    11. Rickels, Wilfried & Rehdanz, Katrin & Oschlies, Andreas, 2009. "Accounting aspects of ocean iron fertilization," Kiel Working Papers 1572, Kiel Institute for the World Economy (IfW).

    More about this item


    climate change; catastrophe; risk; decisionmaking under uncertainty;

    JEL classification:

    • D81 - Microeconomics - - Information, Knowledge, and Uncertainty - - - Criteria for Decision-Making under Risk and Uncertainty
    • Q54 - Agricultural and Natural Resource Economics; Environmental and Ecological Economics - - Environmental Economics - - - Climate; Natural Disasters and their Management; Global Warming

    NEP fields

    This paper has been announced in the following NEP Reports:


    Access and download statistics


    All material on this site has been provided by the respective publishers and authors. You can help correct errors and omissions. When requesting a correction, please mention this item's handle: RePEc:rff:dpaper:dp-09-45. See general information about how to correct material in RePEc.

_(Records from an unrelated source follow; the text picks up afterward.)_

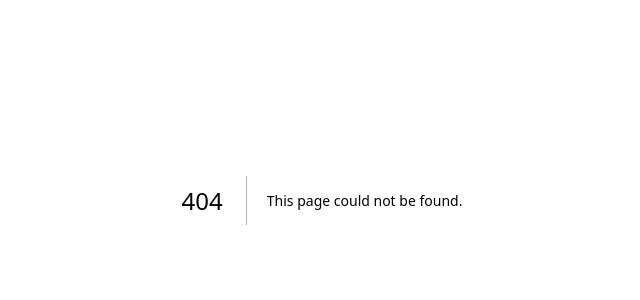
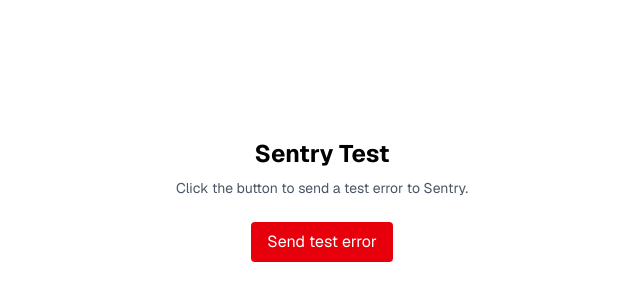
Before and after one commit to aLynx-agency/project_f, a Next.js app: page /sentry-example-page in a window 1280 px wide. Before the commit this address had no page. Shown: the part 200-500 px from the top of the page, without its empty margins (318-958 px from the left). Built offline with nearby package versions, Linux system fonts and the light colour scheme.

Commit message:
feat: add sentry-example-page for error capture verification

```diff
--- /dev/null
+++ b/src/app/sentry-example-page/page.tsx
@@ -0,0 +1,32 @@
+"use client";
+
+import { useState } from "react";
+
+import * as Sentry from "@sentry/nextjs";
+
+export default function SentryExamplePage() {
+  const [thrown, setThrown] = useState(false);
+
+  function triggerError() {
+    setThrown(true);
+    Sentry.captureException(new Error("Sentry test error from sentry-example-page"));
+  }
+
+  return (
+    <main className="flex min-h-screen items-center justify-center">
+      <section className="text-center">
+        <h1 className="text-2xl font-bold">Sentry Test</h1>
+        <p className="mt-2 text-sm text-gray-600">
+          Click the button to send a test error to Sentry.
+        </p>
+        <button
+          className="mt-6 rounded bg-red-600 px-4 py-2 text-white hover:bg-red-700 disabled:opacity-50"
+          disabled={thrown}
+          onClick={triggerError}
+        >
+          {thrown ? "Error sent — check Sentry" : "Send test error"}
+        </button>
+      </section>
+    </main>
+  );
+}
```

    For technical questions regarding this item, or to correct its authors, title, abstract, bibliographic or download information, contact: (Webmaster). General contact details of provider: .

    If you have authored this item and are not yet registered with RePEc, we encourage you to do it here. This allows to link your profile to this item. It also allows you to accept potential citations to this item that we are uncertain about.

    If CitEc recognized a reference but did not link an item in RePEc to it, you can help with this form .

    If you know of missing items citing this one, you can help us creating those links by adding the relevant references in the same way as above, for each refering item. If you are a registered author of this item, you may also want to check the "citations" tab in your RePEc Author Service profile, as there may be some citations waiting for confirmation.

    Please note that corrections may take a couple of weeks to filter through the various RePEc services.

    IDEAS is a RePEc service hosted by the Research Division of the Federal Reserve Bank of St. Louis . RePEc uses bibliographic data supplied by the respective publishers.